(Reuters) - The death toll from COVID-19 in the Americas rose past one million, the Pan American Health Organization said, while countries tightened curbs and closed borders to combat the spread of new variants of the coronavirus.
DEATHS AND INFECTIONS * Eikon users, see COVID-19: MacroVitals https://apac1.apps.cp.thomsonreuters.com/cms/?navid=1592404098 for a case tracker and summary of news.
* The number of COVID-19 infections in England is starting to fall, possibly reflecting the impact of a new lockdown, but cases are not coming down quickly enough and prevalence remains very high, a large study showed on Thursday.

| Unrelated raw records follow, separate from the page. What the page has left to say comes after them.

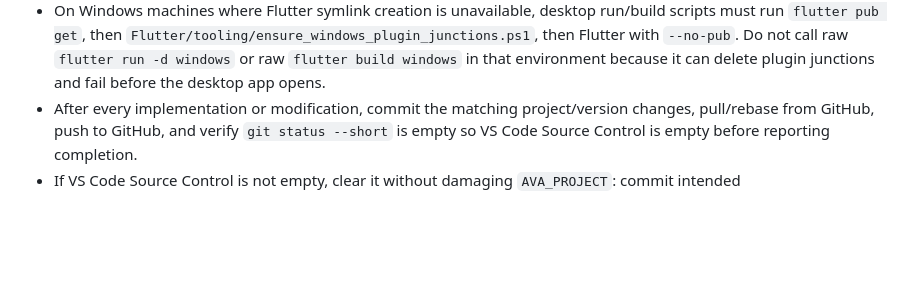
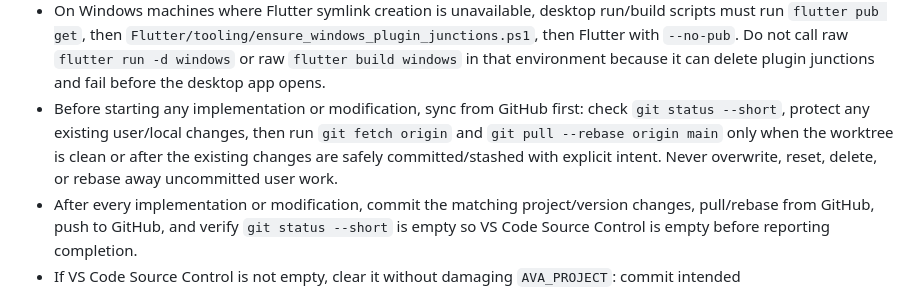
Before and after one commit to YJ-EBD/AVA_Project, a Markdown page: DEVELOPMENT_RULES.md, the part around the change. Drawn GitHub-style; blank space fills up the shorter version.

Commit message:
Add pre-work GitHub sync rule

```diff
--- a/DEVELOPMENT_RULES.md
+++ b/DEVELOPMENT_RULES.md
@@ -22,5 +22,6 @@ These rules are persistent working rules for Codex on this project.
 - Windows update packages and Android APKs must be built against the public backend URL `http://112.166.136.198:8080`, not `localhost`, so other PCs and phones can connect.
 - The backend update manifest must only be moved to a version after the matching Windows zip exists. If an Android update manifest is added later, it must likewise only point to a version after the matching APK exists.
 - On Windows machines where Flutter symlink creation is unavailable, desktop run/build scripts must run `flutter pub get`, then `Flutter/tooling/ensure_windows_plugin_junctions.ps1`, then Flutter with `--no-pub`. Do not call raw `flutter run -d windows` or raw `flutter build windows` in that environment because it can delete plugin junctions and fail before the desktop app opens.
+- Before starting any implementation or modification, sync from GitHub first: check `git status --short`, protect any existing user/local changes, then run `git fetch origin` and `git pull --rebase origin main` only when the worktree is clean or after the existing changes are safely committed/stashed with explicit intent. Never overwrite, reset, delete, or rebase away uncommitted user work.
 - After every implementation or modification, commit the matching project/version changes, pull/rebase from GitHub, push to GitHub, and verify `git status --short` is empty so VS Code Source Control is empty before reporting completion.
 - If VS Code Source Control is not empty, clear it without damaging `AVA_PROJECT`: commit intended source/config/test/documentation changes, keep local secrets and runtime build artifacts ignored, and never use destructive reset/checkout/delete operations against user work.
```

* British Prime Minister Boris Johnson heads to Scotland on Thursday in a bid to stem growing support for another independence referendum by arguing that the COVID-19 pandemic has shown the benefits of staying together.
* France reported its biggest one-day jump in COVID-19 cases since mid-November.
* A World Health Organization-led team investigating the origins of the COVID-19 pandemic left its quarantine hotel in the city of Wuhan on Thursday to begin field work.
* Taiwan has sought Germany's help in securing COVID-19 vaccines, Economy Minister Wang Mei-hua said on Thursday, after Berlin asked for the island's assistance in easing a shortage of automobile semiconductor chips.
* Vietnam's worst single-day coronavirus outbreak, its first cases for nearly two months, gatecrashed the Communist Party's carefully choreographed five-yearly congress on Thursday - a major headache for a government that has prided itself on keeping the pandemic at bay.
* South Korea said on Thursday it would begin COVID-19 vaccinations for the general public in the third quarter of this year, the Korea Disease Control and Prevention Agency (KDCA) director Jeong Eun-kyeong told a news briefing.
* More than one million people in the Americas have died from complications from COVID-19, the head of the Pan American Health Organization said.
* Chile's health regulator approved the AstraZeneca-Oxford COVID-19 vaccine for emergency use among its population by a unanimous vote of its advisory board.
* Colombia will restrict flights to and from Brazil for a month to prevent the spread of a new strain of the coronavirus circulating there.
MIDDLE EAST AND AFRICA
* South Africa expects a flight carrying its first 1 million coronavirus vaccine doses to arrive on Feb. 1.
* Morocco will start rolling out its mass coronavirus vaccination programme on Thursday, the first African country to do so.
* President John Magufuli said Tanzania did not need a coronavirus lockdown because God would protect his people and homespun precautions were better than dangerous foreign vaccines.
* Britain said on Thursday it must receive all of the COVID-19 vaccines it had ordered and paid for after the European Union asked AstraZeneca if it could divert supplies of the Oxford-developed shots from Britain.
* The University of Oxford expects efficacy data from a study of its COVID-19 vaccine against the British variant of the novel coronavirus by next week.
* Laboratory testing found that Regeneron Pharmaceuticals Inc's COVID-19 antibody cocktail can combat the South Africa variant, but a similar drug from Eli Lilly and Co is inactive against it.
* Shares wiped out their gains in Europe for the year early on Thursday, soured by a sell-off on Wall Street, no end in sight to pandemic lockdowns and a squeeze in short positions. [MKTS/GLOB]
* The U.S. economy likely contracted at its sharpest pace since World War Two in 2020 as COVID-19 ravaged service businesses like restaurants and airlines, throwing millions of Americans out of work and into poverty.
* Sweden's government ran a budget deficit of 220.6 billion crowns ($26.30 billion) in 2020, thanks to unprecedented spending to prop up the economy during the pandemic, preliminary figures from fiscal watchdog ESV showed on Thursday.
(Compiled by Anna Rzhevkina, Uttaresh.V, Aditya Soni, Bartosz Dabrowski and Jagoda Darlak; Editing by Sriraj Kalluvila and Arun Koyyur)